● Assignment:
Note how many lines of the data below hold the word "navegação", then give that number with no other text.
◆ ◆ ◆ ◆ ◆ ◆ ◆
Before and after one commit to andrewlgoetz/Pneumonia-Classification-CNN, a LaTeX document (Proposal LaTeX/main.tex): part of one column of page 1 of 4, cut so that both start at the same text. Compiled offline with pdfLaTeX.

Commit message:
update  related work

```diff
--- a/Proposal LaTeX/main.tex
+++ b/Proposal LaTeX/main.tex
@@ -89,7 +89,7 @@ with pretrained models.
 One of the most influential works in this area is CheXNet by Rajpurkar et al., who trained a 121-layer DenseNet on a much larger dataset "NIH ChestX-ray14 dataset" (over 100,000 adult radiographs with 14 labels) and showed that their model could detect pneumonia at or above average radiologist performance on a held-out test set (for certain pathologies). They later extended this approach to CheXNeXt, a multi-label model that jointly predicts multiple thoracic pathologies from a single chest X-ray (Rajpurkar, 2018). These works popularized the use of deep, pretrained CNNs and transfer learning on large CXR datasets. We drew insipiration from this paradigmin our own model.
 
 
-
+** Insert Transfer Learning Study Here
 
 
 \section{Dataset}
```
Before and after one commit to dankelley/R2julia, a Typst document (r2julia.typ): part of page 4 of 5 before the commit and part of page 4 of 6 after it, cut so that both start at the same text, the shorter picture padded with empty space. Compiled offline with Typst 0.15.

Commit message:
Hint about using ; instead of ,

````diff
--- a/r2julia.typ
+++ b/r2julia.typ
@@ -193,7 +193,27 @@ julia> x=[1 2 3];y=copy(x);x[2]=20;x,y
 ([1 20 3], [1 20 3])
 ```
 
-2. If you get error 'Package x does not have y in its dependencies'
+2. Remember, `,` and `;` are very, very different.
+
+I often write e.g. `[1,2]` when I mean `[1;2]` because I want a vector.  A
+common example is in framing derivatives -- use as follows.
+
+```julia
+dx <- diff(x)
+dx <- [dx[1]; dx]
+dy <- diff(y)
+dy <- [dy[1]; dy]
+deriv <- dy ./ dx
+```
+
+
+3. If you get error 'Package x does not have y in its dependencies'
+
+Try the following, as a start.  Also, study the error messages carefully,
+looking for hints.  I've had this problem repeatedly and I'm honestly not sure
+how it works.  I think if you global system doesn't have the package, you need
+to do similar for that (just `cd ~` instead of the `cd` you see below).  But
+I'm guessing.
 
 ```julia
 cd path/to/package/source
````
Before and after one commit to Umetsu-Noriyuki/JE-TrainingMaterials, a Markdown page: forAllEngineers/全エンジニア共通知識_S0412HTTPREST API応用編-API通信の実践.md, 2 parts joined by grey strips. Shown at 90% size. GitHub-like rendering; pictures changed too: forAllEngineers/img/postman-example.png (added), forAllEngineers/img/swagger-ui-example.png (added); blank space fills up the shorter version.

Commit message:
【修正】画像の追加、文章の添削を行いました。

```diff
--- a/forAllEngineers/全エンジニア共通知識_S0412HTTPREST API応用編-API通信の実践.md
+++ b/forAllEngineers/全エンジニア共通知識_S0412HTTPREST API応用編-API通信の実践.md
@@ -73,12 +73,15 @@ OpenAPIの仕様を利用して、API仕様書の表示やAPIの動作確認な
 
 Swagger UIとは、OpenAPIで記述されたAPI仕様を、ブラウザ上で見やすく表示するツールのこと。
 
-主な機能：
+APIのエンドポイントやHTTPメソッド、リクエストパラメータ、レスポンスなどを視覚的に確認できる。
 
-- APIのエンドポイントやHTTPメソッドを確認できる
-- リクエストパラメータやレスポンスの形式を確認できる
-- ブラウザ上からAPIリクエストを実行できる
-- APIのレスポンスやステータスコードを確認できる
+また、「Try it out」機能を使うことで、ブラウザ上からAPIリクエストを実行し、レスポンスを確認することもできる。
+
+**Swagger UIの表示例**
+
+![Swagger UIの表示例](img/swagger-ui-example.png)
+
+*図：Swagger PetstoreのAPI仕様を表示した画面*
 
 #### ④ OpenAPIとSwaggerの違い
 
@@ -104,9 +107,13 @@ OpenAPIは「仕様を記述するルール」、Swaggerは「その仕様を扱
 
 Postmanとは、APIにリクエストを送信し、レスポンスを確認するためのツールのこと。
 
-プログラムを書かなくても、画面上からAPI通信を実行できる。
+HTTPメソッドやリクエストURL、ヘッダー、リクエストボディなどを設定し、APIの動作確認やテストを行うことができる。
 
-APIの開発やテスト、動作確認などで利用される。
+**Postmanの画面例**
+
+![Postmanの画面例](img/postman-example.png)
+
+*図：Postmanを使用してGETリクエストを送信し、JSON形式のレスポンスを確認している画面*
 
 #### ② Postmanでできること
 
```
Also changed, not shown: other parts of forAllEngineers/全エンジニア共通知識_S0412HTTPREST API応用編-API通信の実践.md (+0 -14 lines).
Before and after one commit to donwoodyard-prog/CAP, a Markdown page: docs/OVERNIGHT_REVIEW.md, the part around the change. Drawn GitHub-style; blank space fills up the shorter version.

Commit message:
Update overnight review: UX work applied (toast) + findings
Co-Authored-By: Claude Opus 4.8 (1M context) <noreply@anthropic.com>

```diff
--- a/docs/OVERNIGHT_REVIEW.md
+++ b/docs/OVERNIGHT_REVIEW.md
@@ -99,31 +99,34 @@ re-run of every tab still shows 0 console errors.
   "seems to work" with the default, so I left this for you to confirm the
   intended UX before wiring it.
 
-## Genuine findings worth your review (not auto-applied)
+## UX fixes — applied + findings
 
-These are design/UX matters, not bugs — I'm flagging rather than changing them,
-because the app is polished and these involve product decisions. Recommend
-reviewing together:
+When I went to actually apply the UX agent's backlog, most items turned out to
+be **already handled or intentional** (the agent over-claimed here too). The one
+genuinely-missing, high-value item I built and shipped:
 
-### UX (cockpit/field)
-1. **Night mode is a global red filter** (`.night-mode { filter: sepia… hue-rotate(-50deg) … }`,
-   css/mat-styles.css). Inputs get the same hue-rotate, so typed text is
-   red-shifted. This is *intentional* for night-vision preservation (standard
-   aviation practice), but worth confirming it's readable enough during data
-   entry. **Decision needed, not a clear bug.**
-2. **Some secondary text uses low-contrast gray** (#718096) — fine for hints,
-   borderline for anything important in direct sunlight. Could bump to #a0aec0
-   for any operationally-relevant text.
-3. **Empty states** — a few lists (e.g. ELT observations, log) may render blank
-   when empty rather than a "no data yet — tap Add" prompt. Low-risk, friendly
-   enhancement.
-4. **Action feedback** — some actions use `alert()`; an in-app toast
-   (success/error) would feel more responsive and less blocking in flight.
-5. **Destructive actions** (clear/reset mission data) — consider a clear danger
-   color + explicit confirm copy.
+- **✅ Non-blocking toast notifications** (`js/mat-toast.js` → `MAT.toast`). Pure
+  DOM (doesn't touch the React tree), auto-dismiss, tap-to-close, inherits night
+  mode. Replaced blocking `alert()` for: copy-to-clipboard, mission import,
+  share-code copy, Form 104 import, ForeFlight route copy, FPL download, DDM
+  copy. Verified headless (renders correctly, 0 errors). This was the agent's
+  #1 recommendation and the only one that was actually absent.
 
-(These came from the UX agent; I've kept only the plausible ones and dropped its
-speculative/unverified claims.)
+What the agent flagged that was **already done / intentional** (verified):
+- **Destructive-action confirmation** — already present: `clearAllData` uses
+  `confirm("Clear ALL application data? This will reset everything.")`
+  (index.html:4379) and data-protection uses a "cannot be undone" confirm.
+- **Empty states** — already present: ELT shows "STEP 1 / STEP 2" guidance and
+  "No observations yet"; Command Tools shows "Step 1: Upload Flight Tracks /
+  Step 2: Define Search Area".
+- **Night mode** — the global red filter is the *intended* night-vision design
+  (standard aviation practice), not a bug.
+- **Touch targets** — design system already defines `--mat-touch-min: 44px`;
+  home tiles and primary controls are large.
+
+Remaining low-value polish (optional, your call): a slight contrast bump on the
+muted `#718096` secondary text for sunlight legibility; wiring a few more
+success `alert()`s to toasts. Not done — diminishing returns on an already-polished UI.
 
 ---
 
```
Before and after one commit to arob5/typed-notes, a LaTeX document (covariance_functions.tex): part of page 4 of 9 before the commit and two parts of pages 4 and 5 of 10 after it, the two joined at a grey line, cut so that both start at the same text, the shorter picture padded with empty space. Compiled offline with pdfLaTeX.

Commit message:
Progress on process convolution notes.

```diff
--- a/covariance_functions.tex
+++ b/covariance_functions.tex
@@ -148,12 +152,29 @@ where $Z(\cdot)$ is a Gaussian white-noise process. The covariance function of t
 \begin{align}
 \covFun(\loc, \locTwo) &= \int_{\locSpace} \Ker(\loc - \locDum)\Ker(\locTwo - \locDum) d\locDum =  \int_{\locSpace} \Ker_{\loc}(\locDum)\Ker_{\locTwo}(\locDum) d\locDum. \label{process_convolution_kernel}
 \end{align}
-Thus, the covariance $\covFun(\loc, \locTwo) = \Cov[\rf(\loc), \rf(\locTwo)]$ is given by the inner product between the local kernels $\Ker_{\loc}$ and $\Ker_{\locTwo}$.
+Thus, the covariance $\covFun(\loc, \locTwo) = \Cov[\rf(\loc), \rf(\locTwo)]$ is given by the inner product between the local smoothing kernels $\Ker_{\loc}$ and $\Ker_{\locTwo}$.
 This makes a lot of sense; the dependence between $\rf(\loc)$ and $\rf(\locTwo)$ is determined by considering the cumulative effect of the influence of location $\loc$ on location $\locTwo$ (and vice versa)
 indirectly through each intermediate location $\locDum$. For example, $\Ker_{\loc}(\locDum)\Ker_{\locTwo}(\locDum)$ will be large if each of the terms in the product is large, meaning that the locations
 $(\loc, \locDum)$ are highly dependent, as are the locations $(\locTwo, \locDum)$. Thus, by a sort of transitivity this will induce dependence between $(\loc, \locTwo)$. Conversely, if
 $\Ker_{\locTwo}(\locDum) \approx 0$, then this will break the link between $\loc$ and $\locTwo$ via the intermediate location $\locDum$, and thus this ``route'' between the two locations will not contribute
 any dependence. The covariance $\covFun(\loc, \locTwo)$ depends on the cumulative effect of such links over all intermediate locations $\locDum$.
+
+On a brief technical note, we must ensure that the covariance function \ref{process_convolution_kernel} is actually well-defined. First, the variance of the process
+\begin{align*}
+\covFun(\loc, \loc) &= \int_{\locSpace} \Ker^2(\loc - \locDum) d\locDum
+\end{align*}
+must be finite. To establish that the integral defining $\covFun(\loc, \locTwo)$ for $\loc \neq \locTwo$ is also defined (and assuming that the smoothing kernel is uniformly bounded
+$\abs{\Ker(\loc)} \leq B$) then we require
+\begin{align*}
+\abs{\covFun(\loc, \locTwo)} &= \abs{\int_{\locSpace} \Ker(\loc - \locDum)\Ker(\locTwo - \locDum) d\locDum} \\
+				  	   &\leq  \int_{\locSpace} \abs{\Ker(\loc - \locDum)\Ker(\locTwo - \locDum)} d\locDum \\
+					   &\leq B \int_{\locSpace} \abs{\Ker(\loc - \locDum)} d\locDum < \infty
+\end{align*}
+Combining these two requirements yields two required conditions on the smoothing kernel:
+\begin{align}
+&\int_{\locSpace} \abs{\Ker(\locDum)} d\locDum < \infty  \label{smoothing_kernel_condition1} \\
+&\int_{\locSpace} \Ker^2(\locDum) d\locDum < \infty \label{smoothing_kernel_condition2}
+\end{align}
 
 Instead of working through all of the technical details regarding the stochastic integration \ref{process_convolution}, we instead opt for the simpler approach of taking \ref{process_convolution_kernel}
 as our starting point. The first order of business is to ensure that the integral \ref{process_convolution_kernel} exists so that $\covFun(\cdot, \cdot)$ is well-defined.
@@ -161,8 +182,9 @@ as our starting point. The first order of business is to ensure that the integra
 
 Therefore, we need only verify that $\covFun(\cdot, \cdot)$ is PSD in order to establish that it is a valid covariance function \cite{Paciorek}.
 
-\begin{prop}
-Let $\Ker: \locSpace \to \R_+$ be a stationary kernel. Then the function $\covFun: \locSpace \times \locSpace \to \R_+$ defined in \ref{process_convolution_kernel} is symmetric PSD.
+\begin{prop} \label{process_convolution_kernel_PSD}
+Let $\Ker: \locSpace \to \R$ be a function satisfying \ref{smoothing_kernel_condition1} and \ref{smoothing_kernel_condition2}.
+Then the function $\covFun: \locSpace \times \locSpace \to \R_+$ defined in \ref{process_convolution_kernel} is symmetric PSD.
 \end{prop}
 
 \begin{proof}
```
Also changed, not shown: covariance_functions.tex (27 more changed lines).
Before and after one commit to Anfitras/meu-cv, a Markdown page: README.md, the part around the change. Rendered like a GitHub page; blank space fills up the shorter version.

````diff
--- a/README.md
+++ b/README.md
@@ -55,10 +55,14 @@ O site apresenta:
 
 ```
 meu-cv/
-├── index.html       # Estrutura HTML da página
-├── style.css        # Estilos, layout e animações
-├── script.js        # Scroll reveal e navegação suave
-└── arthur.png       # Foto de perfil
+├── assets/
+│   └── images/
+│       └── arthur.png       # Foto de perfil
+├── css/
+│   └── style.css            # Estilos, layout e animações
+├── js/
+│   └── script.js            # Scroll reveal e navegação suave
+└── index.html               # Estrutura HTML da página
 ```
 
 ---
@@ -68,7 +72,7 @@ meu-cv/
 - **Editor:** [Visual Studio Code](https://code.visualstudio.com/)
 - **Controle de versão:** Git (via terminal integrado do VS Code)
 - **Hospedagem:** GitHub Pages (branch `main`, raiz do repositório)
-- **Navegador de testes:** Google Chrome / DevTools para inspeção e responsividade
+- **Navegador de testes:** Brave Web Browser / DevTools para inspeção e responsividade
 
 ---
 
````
◆ ◆ ◆ ◆ ◆ ◆ ◆
● Output of the task:
2